How much more proof can you ask for that the death penalty is racist and arbitrary in our state?
More than 63 percent of North Carolina’s death 141 row prisoners are people of color, even though they make up less than 30 percent of the state population. More than two dozen of the people on death row were sentenced to die by all-white juries.
A comprehensive statistical study found that defendants who kill white victims are more likely to get the death penalty, and that across the state, African American citizens are systematically, and illegally, excluded from capital juries.
If that’s not enough, let’s talk about arbitrariness.
A new report from the Center for Death Penalty Litigation shows that most of the people on N.C. death row are only there because they had the bad luck to be tried under outdated laws, before there were basic legal protections to ensure fairness at their trials. Had they been tried under modern laws, most wouldn’t be on death row today.
Watch the story of Nathan Bowie, who because there was no indigent defense agency at the time of his trial, ended up with an alcoholic lawyer who came to court drunk.

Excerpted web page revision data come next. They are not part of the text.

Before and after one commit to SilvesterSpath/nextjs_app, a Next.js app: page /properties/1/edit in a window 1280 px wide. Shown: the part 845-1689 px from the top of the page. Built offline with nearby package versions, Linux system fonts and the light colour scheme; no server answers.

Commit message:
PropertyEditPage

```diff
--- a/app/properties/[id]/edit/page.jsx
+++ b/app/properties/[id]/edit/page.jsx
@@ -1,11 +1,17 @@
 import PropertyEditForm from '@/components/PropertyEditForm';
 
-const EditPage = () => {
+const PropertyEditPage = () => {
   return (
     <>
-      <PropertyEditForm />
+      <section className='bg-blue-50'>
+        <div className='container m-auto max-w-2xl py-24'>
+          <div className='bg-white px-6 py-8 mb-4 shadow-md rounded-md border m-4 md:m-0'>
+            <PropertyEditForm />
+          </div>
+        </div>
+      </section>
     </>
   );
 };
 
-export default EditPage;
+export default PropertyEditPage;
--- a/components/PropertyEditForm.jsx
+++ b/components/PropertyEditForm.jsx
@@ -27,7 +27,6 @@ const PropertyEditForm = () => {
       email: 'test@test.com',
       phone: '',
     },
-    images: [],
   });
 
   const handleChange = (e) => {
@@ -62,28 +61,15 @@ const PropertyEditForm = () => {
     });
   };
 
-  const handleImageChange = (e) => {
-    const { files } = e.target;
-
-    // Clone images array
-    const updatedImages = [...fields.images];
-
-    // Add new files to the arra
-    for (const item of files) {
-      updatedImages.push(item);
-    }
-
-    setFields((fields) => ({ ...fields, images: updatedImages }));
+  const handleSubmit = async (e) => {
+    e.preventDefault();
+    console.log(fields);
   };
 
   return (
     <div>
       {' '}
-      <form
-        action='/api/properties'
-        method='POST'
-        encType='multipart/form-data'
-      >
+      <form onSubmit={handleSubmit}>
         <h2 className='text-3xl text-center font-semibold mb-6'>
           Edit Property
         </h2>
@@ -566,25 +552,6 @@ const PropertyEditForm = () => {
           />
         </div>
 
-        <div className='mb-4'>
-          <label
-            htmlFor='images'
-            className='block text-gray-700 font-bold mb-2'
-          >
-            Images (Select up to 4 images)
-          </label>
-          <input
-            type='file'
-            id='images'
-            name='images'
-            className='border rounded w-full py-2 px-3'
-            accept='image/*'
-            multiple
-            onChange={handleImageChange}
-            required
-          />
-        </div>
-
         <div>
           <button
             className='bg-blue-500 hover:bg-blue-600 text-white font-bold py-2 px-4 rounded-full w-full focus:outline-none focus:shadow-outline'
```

Today, after the enactment of many reforms, only a handful of people each year face capital trials. Yet, the selection of that handful remains arbitrary. It has more to do with the practices of the local DA, the county where the crime occurred, and the defendant’s willingness to accept a plea bargain than it does with the severity of the crime.
Across the country, people have become unwilling to ignore the obviousness unfairness that infects the death penalty. Last week, Washington admitted the truth about its death penalty. It’s time for North Carolina to do the same.
Kristin Collins is the Associate Director of Public Information at the Center for Death Penalty Litigation. This post appeared originally on the North Carolina Coalition for Alternatives to the Death Penalty blog.